● **The problem**
Select from the records below every line that has the word "JavaScript" in it.

[Web page edit records]
━━━━━━━━━━━━━━━━
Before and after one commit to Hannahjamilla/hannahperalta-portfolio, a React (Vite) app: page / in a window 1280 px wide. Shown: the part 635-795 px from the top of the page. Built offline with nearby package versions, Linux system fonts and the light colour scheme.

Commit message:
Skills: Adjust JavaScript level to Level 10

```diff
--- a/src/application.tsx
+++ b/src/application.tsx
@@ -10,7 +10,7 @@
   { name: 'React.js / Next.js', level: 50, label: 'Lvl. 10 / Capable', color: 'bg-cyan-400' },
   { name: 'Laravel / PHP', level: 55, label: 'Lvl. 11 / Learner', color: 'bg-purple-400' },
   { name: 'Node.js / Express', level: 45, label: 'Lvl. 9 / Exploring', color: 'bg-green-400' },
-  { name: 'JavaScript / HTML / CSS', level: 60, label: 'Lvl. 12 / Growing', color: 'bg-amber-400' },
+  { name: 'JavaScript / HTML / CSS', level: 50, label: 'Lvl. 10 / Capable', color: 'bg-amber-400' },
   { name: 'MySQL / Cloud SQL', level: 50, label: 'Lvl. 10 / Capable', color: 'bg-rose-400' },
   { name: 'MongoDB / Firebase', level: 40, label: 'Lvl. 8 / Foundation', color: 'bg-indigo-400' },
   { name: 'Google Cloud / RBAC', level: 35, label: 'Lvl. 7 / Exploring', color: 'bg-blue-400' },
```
━━━━━━━━━━━━━━━━
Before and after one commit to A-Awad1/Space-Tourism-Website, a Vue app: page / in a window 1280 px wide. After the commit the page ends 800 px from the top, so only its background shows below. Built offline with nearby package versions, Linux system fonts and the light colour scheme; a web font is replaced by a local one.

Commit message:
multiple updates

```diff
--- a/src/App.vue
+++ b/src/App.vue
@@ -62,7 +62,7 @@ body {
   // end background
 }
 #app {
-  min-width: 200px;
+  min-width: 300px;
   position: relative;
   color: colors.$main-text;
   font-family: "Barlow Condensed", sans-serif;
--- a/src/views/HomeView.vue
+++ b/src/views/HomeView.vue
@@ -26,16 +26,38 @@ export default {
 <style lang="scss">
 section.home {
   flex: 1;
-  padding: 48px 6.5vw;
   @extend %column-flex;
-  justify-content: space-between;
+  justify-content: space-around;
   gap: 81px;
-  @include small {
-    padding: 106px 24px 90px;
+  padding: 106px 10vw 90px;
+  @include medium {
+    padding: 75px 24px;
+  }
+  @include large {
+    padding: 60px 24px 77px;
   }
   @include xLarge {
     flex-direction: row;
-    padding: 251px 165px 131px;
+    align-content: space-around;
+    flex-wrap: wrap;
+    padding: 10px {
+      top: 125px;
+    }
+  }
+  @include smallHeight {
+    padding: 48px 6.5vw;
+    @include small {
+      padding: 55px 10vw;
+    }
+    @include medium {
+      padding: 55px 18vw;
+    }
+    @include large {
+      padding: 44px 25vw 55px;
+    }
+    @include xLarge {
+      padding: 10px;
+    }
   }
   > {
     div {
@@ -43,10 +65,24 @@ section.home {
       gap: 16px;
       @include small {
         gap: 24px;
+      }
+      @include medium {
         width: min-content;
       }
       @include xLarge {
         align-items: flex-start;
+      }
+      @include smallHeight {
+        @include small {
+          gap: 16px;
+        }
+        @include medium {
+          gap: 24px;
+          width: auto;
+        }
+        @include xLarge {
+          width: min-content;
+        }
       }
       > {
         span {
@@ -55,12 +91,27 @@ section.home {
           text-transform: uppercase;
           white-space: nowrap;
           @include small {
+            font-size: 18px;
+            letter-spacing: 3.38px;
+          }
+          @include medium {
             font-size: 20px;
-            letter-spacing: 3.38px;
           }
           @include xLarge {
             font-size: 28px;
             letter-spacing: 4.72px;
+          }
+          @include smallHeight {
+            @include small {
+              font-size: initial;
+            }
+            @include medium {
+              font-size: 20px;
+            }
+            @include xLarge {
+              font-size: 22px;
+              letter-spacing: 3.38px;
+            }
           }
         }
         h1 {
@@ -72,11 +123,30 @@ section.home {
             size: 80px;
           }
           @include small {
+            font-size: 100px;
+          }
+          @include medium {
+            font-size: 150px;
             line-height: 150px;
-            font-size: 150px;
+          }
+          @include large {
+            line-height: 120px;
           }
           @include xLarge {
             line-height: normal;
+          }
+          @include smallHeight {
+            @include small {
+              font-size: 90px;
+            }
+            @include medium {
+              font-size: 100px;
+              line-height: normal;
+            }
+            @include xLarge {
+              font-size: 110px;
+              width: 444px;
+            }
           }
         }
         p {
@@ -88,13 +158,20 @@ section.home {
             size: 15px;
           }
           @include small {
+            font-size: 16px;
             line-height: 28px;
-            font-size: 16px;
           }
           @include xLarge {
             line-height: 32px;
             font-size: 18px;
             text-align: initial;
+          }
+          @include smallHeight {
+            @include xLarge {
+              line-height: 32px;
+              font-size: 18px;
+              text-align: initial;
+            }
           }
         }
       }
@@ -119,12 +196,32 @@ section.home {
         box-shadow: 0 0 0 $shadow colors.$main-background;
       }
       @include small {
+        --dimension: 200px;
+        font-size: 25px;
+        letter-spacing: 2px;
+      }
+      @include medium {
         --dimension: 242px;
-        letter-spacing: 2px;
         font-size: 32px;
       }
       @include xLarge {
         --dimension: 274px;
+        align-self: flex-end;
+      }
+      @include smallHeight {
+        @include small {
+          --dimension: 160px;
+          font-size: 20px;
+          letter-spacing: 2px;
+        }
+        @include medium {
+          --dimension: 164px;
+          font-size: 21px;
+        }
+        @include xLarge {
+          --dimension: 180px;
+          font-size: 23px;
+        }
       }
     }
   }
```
━━━━━━━━━━━━━━━━
● **Exercise output**
Skills: Adjust JavaScript level to Level 10
-  { name: 'JavaScript / HTML / CSS', level: 60, label: 'Lvl. 12 / Growing', color: 'bg-amber-400' },
+  { name: 'JavaScript / HTML / CSS', level: 50, label: 'Lvl. 10 / Capable', color: 'bg-amber-400' },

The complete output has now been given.